*** SOURCE DATA Section Begins ***
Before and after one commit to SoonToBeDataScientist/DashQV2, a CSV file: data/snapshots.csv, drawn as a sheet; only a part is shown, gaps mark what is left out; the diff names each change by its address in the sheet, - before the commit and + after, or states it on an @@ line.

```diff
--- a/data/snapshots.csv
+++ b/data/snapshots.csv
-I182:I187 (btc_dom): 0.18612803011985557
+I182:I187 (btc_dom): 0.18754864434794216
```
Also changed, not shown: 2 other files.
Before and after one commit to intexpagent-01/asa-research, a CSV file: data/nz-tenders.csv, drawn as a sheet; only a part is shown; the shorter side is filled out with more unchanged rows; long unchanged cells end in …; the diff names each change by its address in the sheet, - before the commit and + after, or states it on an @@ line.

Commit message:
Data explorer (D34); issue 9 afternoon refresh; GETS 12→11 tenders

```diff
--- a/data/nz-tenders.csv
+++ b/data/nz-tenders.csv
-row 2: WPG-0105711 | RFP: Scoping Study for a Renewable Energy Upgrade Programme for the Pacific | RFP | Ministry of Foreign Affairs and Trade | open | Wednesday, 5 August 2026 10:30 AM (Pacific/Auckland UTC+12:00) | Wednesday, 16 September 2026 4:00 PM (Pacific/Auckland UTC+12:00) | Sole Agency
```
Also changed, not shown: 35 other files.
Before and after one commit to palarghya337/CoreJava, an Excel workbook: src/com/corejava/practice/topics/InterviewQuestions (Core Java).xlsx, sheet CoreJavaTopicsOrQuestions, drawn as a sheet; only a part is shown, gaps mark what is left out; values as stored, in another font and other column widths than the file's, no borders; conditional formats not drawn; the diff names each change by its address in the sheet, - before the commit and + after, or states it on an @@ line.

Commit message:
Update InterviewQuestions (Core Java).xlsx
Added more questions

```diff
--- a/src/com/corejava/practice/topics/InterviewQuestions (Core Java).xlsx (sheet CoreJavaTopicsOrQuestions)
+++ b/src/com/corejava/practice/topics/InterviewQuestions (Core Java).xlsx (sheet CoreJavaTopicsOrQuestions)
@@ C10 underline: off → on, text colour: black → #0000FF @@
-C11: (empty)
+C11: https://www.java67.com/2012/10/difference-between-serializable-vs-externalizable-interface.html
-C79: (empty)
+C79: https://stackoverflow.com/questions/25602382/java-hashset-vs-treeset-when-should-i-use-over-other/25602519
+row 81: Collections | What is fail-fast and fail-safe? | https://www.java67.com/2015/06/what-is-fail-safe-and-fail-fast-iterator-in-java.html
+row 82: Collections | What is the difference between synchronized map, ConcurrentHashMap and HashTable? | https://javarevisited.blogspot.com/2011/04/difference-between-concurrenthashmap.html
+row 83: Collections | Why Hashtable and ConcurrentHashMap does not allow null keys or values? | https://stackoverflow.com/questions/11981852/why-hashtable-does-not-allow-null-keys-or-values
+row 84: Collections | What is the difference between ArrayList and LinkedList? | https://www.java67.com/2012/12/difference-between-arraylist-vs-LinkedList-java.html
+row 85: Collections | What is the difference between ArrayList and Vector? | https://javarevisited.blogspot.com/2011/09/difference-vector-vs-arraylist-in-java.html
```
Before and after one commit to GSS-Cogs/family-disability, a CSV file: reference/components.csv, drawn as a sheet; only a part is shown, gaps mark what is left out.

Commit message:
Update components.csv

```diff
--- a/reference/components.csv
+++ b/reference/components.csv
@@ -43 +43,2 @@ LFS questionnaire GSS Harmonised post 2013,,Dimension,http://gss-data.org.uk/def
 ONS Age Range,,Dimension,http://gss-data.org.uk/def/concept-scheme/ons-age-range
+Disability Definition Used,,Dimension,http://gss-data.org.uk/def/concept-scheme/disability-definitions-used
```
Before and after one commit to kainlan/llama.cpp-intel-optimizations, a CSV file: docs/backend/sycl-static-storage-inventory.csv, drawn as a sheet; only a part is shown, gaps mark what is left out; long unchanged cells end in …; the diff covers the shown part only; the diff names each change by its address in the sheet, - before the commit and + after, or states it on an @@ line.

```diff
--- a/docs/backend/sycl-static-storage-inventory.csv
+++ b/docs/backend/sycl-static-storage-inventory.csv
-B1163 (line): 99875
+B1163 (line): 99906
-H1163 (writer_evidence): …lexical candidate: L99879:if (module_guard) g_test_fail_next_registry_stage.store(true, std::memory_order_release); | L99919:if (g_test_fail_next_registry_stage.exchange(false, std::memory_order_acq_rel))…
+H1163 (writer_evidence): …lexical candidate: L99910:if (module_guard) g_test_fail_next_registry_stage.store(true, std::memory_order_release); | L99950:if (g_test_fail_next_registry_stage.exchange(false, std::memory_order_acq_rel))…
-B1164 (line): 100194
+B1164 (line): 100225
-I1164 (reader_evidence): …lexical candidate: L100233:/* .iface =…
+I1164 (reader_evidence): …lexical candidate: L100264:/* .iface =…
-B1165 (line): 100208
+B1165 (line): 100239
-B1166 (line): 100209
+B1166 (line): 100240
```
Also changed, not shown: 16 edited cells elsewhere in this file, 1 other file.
*** SOURCE DATA Section Ends ***
WHAT THIS TASK INVOLVES: Can you give every line above again, exactly as written?

SOLUTION:
Before and after one commit to SoonToBeDataScientist/DashQV2, a CSV file: data/snapshots.csv, drawn as a sheet; only a part is shown, gaps mark what is left out; the diff names each change by its address in the sheet, - before the commit and + after, or states it on an @@ line.

```diff
--- a/data/snapshots.csv
+++ b/data/snapshots.csv
-I182:I187 (btc_dom): 0.18612803011985557
+I182:I187 (btc_dom): 0.18754864434794216
```
Also changed, not shown: 2 other files.
Before and after one commit to intexpagent-01/asa-research, a CSV file: data/nz-tenders.csv, drawn as a sheet; only a part is shown; the shorter side is filled out with more unchanged rows; long unchanged cells end in …; the diff names each change by its address in the sheet, - before the commit and + after, or states it on an @@ line.

Commit message:
Data explorer (D34); issue 9 afternoon refresh; GETS 12→11 tenders

```diff
--- a/data/nz-tenders.csv
+++ b/data/nz-tenders.csv
-row 2: WPG-0105711 | RFP: Scoping Study for a Renewable Energy Upgrade Programme for the Pacific | RFP | Ministry of Foreign Affairs and Trade | open | Wednesday, 5 August 2026 10:30 AM (Pacific/Auckland UTC+12:00) | Wednesday, 16 September 2026 4:00 PM (Pacific/Auckland UTC+12:00) | Sole Agency
```
Also changed, not shown: 35 other files.
Before and after one commit to palarghya337/CoreJava, an Excel workbook: src/com/corejava/practice/topics/InterviewQuestions (Core Java).xlsx, sheet CoreJavaTopicsOrQuestions, drawn as a sheet; only a part is shown, gaps mark what is left out; values as stored, in another font and other column widths than the file's, no borders; conditional formats not drawn; the diff names each change by its address in the sheet, - before the commit and + after, or states it on an @@ line.

Commit message:
Update InterviewQuestions (Core Java).xlsx
Added more questions

```diff
--- a/src/com/corejava/practice/topics/InterviewQuestions (Core Java).xlsx (sheet CoreJavaTopicsOrQuestions)
+++ b/src/com/corejava/practice/topics/InterviewQuestions (Core Java).xlsx (sheet CoreJavaTopicsOrQuestions)
@@ C10 underline: off → on, text colour: black → #0000FF @@
-C11: (empty)
+C11: https://www.java67.com/2012/10/difference-between-serializable-vs-externalizable-interface.html
-C79: (empty)
+C79: https://stackoverflow.com/questions/25602382/java-hashset-vs-treeset-when-should-i-use-over-other/25602519
+row 81: Collections | What is fail-fast and fail-safe? | https://www.java67.com/2015/06/what-is-fail-safe-and-fail-fast-iterator-in-java.html
+row 82: Collections | What is the difference between synchronized map, ConcurrentHashMap and HashTable? | https://javarevisited.blogspot.com/2011/04/difference-between-concurrenthashmap.html
+row 83: Collections | Why Hashtable and ConcurrentHashMap does not allow null keys or values? | https://stackoverflow.com/questions/11981852/why-hashtable-does-not-allow-null-keys-or-values
+row 84: Collections | What is the difference between ArrayList and LinkedList? | https://www.java67.com/2012/12/difference-between-arraylist-vs-LinkedList-java.html
+row 85: Collections | What is the difference between ArrayList and Vector? | https://javarevisited.blogspot.com/2011/09/difference-vector-vs-arraylist-in-java.html
```
Before and after one commit to GSS-Cogs/family-disability, a CSV file: reference/components.csv, drawn as a sheet; only a part is shown, gaps mark what is left out.

Commit message:
Update components.csv

```diff
--- a/reference/components.csv
+++ b/reference/components.csv
@@ -43 +43,2 @@ LFS questionnaire GSS Harmonised post 2013,,Dimension,http://gss-data.org.uk/def
 ONS Age Range,,Dimension,http://gss-data.org.uk/def/concept-scheme/ons-age-range
+Disability Definition Used,,Dimension,http://gss-data.org.uk/def/concept-scheme/disability-definitions-used
```
Before and after one commit to kainlan/llama.cpp-intel-optimizations, a CSV file: docs/backend/sycl-static-storage-inventory.csv, drawn as a sheet; only a part is shown, gaps mark what is left out; long unchanged cells end in …; the diff covers the shown part only; the diff names each change by its address in the sheet, - before the commit and + after, or states it on an @@ line.

```diff
--- a/docs/backend/sycl-static-storage-inventory.csv
+++ b/docs/backend/sycl-static-storage-inventory.csv
-B1163 (line): 99875
+B1163 (line): 99906
-H1163 (writer_evidence): …lexical candidate: L99879:if (module_guard) g_test_fail_next_registry_stage.store(true, std::memory_order_release); | L99919:if (g_test_fail_next_registry_stage.exchange(false, std::memory_order_acq_rel))…
+H1163 (writer_evidence): …lexical candidate: L99910:if (module_guard) g_test_fail_next_registry_stage.store(true, std::memory_order_release); | L99950:if (g_test_fail_next_registry_stage.exchange(false, std::memory_order_acq_rel))…
-B1164 (line): 100194
+B1164 (line): 100225
-I1164 (reader_evidence): …lexical candidate: L100233:/* .iface =…
+I1164 (reader_evidence): …lexical candidate: L100264:/* .iface =…
-B1165 (line): 100208
+B1165 (line): 100239
-B1166 (line): 100209
+B1166 (line): 100240
```
Also changed, not shown: 16 edited cells elsewhere in this file, 1 other file.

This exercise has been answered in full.